“I have made the decision after prayer, consultation with my team and my pastor Dr. Tony Evans, to not attend any events affiliated with or for the Dove Awards, Gospel Music Association, or TBN until tangible plans are put in place to protect and champion diversity, especially where people of color have contributed their gifts, talents, and finances to help build the viability of these institutions.”

Franklin stressed that his ultimate goal is reconciliation, but also accountability.

“Not only did they edit my speech, they edited the African American experience,” he said.

GMA President Jackie Patillo issued a statement in response, stating that “we had to significantly edit the Dove telecast to 2 hours” and that “many were disappointed because there were so many memorable moments and noteworthy portions of acceptance speeches absent.”

Gospel artist Kirk Franklin

Gospel artist Kirk Franklin prays during “Together 2016,” an evangelical Christian prayer rally in Washington, D.C., on July 16, 2016. RNS photo by Adelle M. Banks

Patillo also apologized, saying the GMA “would like to publicly acknowledge that we are deeply apologetic for the missteps that happened relating to the editing of Kirk Franklin’s Dove Awards acceptance speech.”

She added: “We accept the responsibility of our error.

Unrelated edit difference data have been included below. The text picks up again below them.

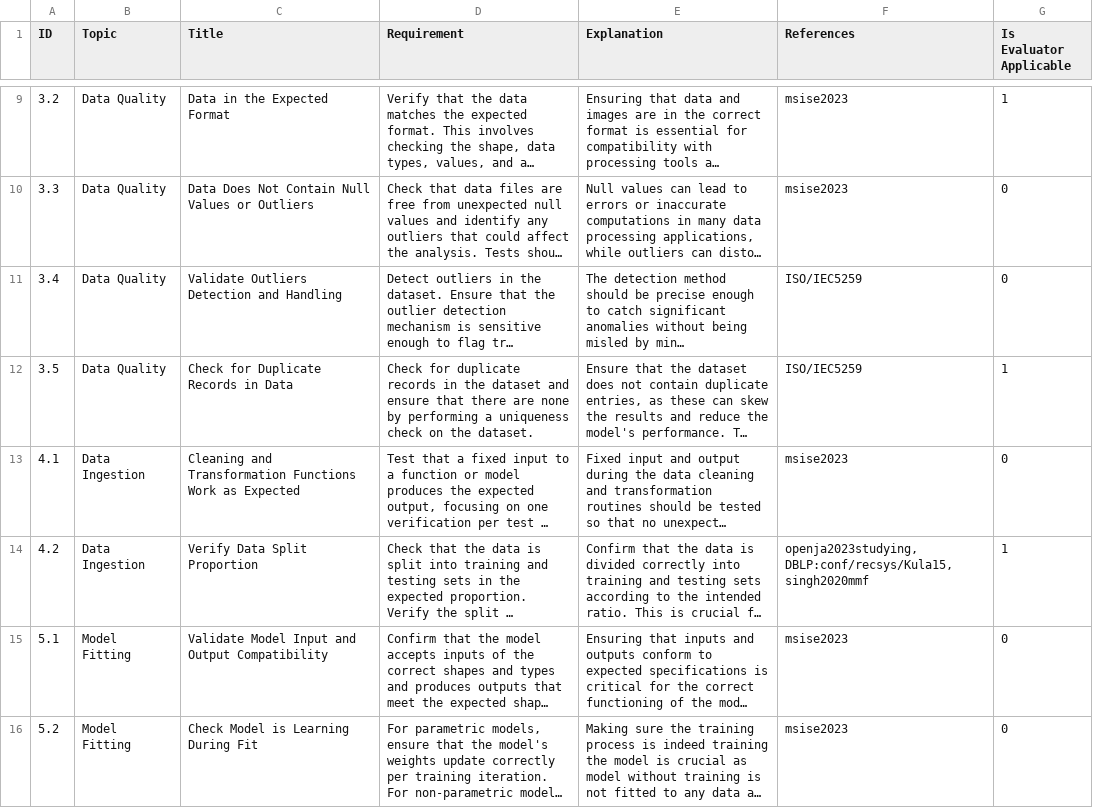
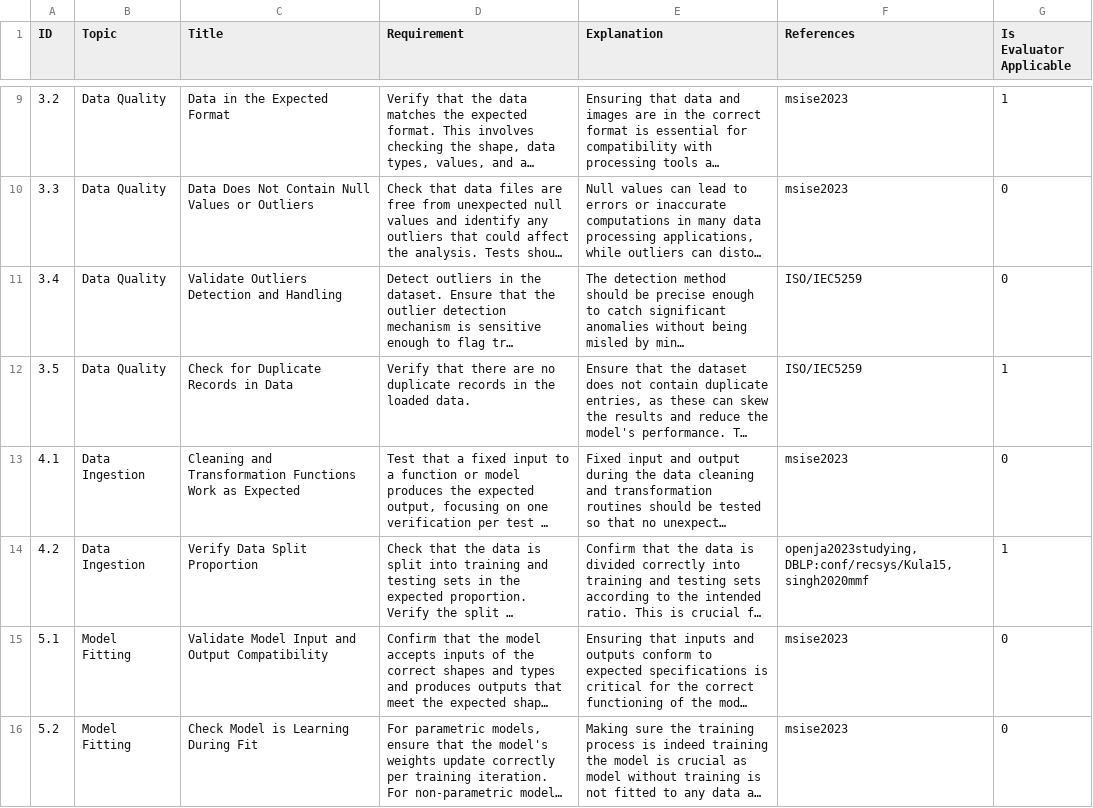
Before and after one commit to UBC-MDS/fixml, a CSV file: checklist/checklist.csv/tests.csv, drawn as a sheet; only a part is shown, gaps mark what is left out; long unchanged cells end in …; the diff covers the shown part only; the diff names each change by its address in the sheet, - before the commit and + after, or states it on an @@ line.

```diff
--- a/checklist/checklist.csv/tests.csv
+++ b/checklist/checklist.csv/tests.csv
-D12 (Requirement): Check for duplicate records in the dataset and ensure that there are none by performing a uniqueness check on the dataset.
+D12 (Requirement): Verify that there are no duplicate records in the loaded data.
```
Also changed, not shown: 1 edited cell elsewhere in this file, 1 other file.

Although completely unintentional, we understand it caused great harm and deeply wounded many in the African American and Gospel community.”

Patillo said TBN has made an unedited version of the ceremony available through Video On Demand and that GMA plans to announce new “initiatives” developed after meeting with Franklin and his team.